:: YOUR INSTRUCTIONS ::
Return the lines below that contain "fourth".

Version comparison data
——
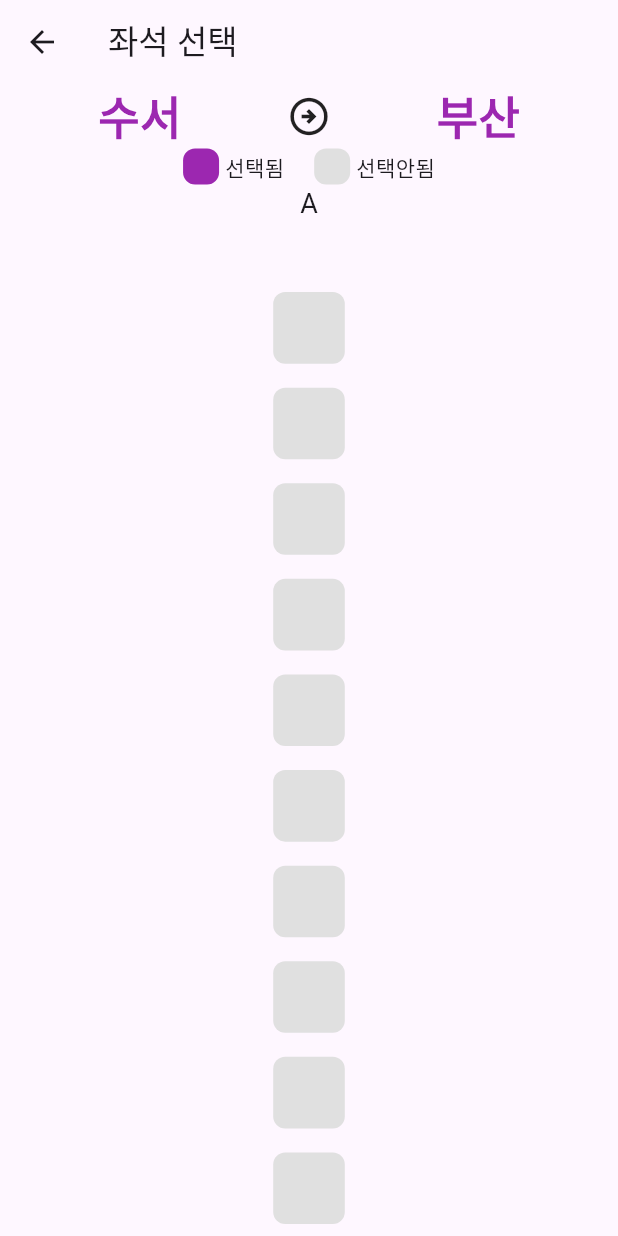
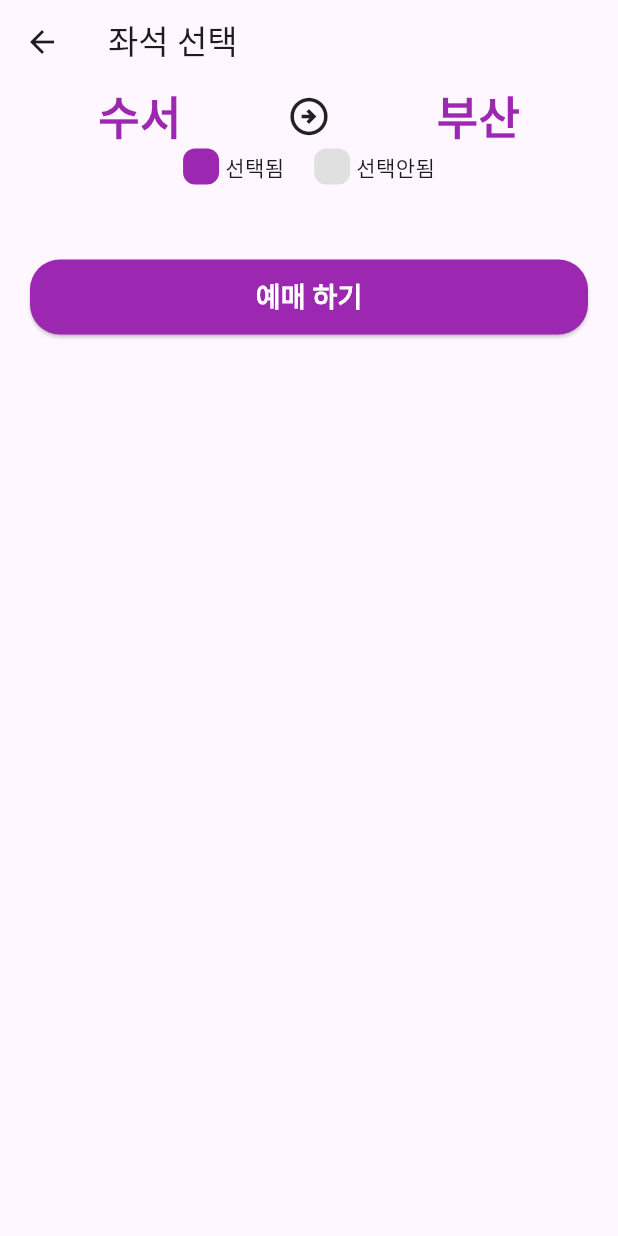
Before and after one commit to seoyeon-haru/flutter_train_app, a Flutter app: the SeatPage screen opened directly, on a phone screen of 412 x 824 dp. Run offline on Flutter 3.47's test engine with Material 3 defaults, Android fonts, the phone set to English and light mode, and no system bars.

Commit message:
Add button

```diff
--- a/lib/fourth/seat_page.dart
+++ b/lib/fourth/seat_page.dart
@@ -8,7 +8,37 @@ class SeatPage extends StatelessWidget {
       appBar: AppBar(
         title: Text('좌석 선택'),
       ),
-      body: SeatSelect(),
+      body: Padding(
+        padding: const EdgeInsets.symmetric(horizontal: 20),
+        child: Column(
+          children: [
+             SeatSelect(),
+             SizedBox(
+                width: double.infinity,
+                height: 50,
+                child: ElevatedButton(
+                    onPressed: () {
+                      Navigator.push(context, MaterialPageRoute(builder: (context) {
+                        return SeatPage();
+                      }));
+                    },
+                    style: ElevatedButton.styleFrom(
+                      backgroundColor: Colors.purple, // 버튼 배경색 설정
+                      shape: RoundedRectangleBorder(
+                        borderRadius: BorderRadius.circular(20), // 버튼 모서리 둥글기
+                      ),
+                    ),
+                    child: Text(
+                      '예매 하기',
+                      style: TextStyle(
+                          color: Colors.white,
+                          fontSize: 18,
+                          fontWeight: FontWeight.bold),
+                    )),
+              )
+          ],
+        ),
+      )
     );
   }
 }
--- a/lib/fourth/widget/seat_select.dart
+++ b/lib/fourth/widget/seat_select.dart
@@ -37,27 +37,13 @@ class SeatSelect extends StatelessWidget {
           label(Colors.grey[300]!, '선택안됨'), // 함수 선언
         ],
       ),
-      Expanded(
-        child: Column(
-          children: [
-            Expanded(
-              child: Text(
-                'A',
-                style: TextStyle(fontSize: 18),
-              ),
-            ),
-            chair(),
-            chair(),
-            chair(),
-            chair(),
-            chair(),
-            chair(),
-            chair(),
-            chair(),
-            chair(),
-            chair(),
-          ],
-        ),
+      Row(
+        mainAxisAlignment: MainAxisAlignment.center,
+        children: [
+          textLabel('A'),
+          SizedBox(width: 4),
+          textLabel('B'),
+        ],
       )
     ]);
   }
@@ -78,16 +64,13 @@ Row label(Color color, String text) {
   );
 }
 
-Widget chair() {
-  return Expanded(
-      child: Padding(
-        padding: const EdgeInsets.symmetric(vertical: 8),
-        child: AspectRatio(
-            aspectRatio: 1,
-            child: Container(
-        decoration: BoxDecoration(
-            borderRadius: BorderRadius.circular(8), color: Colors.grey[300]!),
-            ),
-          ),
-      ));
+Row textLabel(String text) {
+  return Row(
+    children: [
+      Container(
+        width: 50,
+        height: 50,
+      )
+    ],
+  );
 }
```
——
:: REPLY TO THE TASK ::
--- a/lib/fourth/seat_page.dart
+++ b/lib/fourth/seat_page.dart
--- a/lib/fourth/widget/seat_select.dart
+++ b/lib/fourth/widget/seat_select.dart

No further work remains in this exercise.